In the information systems business the result of this sequence is that most products are not successful until the third version when the fit of technology to activity is finally realized.
With Reverse Product Design, development starts with the rapid observation and assessment of customer activities and needs. The reverse flow looks like:
Activity > Story > Innovation
From the direct observation of human activities, filtered through the lenses of physical, cognitive, social and cultural human factors, insights are gained as to the real customer needs. These needs are processed through the human centered case story method of:
Observation > Contention > Value > Solution
These vignettes are then gathered into a powerful story or scenario of use that guides the product developers to a powerful system of innovations.
Perhaps, the most accessible example of this process in action is the constant stream of innovations released through the Amazon.com Books web site. From the detailed observations of users trying to buy books in a physical bookstore to the stream of innovations related to trusted recommendations from a myriad of user participation, the site continually reinvents itself by first paying attention to user activities. The combination of Reverse Product Design with a powerful Digital Business Design leads Amazon.com in providing value to its loyal customers.
At every step of this new product design process, innovations are grounded in the observed activities of real users so that there is little guesswork needed as to what to create for whom.
In practice, there are two types of stories that emerge in the product design and development process – stories for understanding and stories for persuasion. Once the activities are analyzed, a short story that captures the essence of the observations helps with the understanding of the problem and potential solutions on the part of the development team. The understanding story is a precursor to the innovation. Once the innovation is designed, it is then necessary to persuade someone to either fund the development of the project, product or service or to persuade a customer to buy the product. A story of persuasion must go beyond understanding and create a context for the “customer” to make a decision and move forward. Descriptions of both kinds of stories can be found in Steve Denning’s The Springboard: How Storytelling Ignites Action in Knowledge-Era Organizations or on his website. Thus, the Reverse Product Design Process looks like:
Activity > Story for Understanding > Innovation > Story for Persuasion
By combining Digital Business Design and Reverse Product Design, a product development team can:
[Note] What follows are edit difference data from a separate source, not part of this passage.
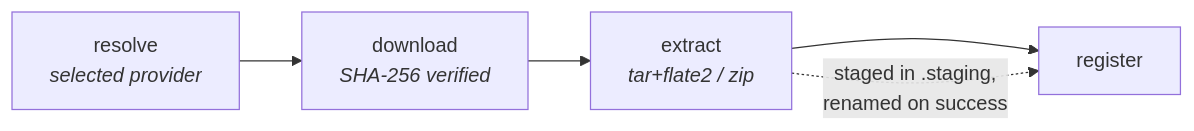
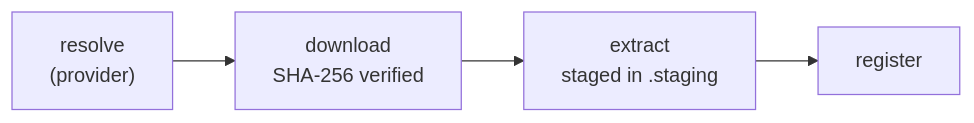
One commit to prytaneum/hestia changed the first of 3 diagrams in docs/architecture/engine.md. Above: the diagram before and after it, drawn with Mermaid. The commit also changed other lines of this file and 11 other files, not shown here.

Commit message:
docs(architecture): describe the current system only

````diff
--- a/docs/architecture/engine.md
+++ b/docs/architecture/engine.md
@@ -241,5 +118,4 @@
 ```mermaid
 flowchart LR
-    R["resolve<br/><i>selected provider</i>"] --> D["download<br/><i>SHA-256 verified</i>"] --> X["extract<br/><i>tar+flate2 / zip</i>"] --> REG["register"]
-    X -.->|"staged in .staging,<br/>renamed on success"| REG
+    R["resolve<br/>(provider)"] --> D["download<br/>SHA-256 verified"] --> X["extract<br/>staged in .staging"] --> REG["register"]
 ```
````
- Move from getting information in lag time to getting it in real time;
- Move from guessing what customers want to knowing their needs;
- Move from burdening talent with low-value work to gaining high talent leverage.
An important part of Reverse Product Design is adding in the component of reflection at all levels of the model. Donald Schon spent most of his academic careers understanding the effects of what they called Model 1 and Model 2 behavior as described in The Reflective Practitioner. The following diagram illustrates the differences between the two:
Abstracting from all the best research they could find on behavior, the authors described what they called Model 1 behavior. People or organizations are driven by Values, Beliefs and Theories which lead to actions in the context of those Values. The actions then have consequences which feed back into further actions. Most people and organizations stop there and operate on this simple feedback loop. This kind of model is useful for routine interactions but is very poor at learning or adapting to new opportunities which arise.
Model 2 behavior is characterized by adding another feedback loop of the consequences cycling to the Values, Beliefs and Theories level. People and organizations that utilize this model are quite adaptive to their environments. Now that we have unprecedented levels of technology and connectedness in the global economy, it is important that we start wiring in Model 2 behavior into our products and services.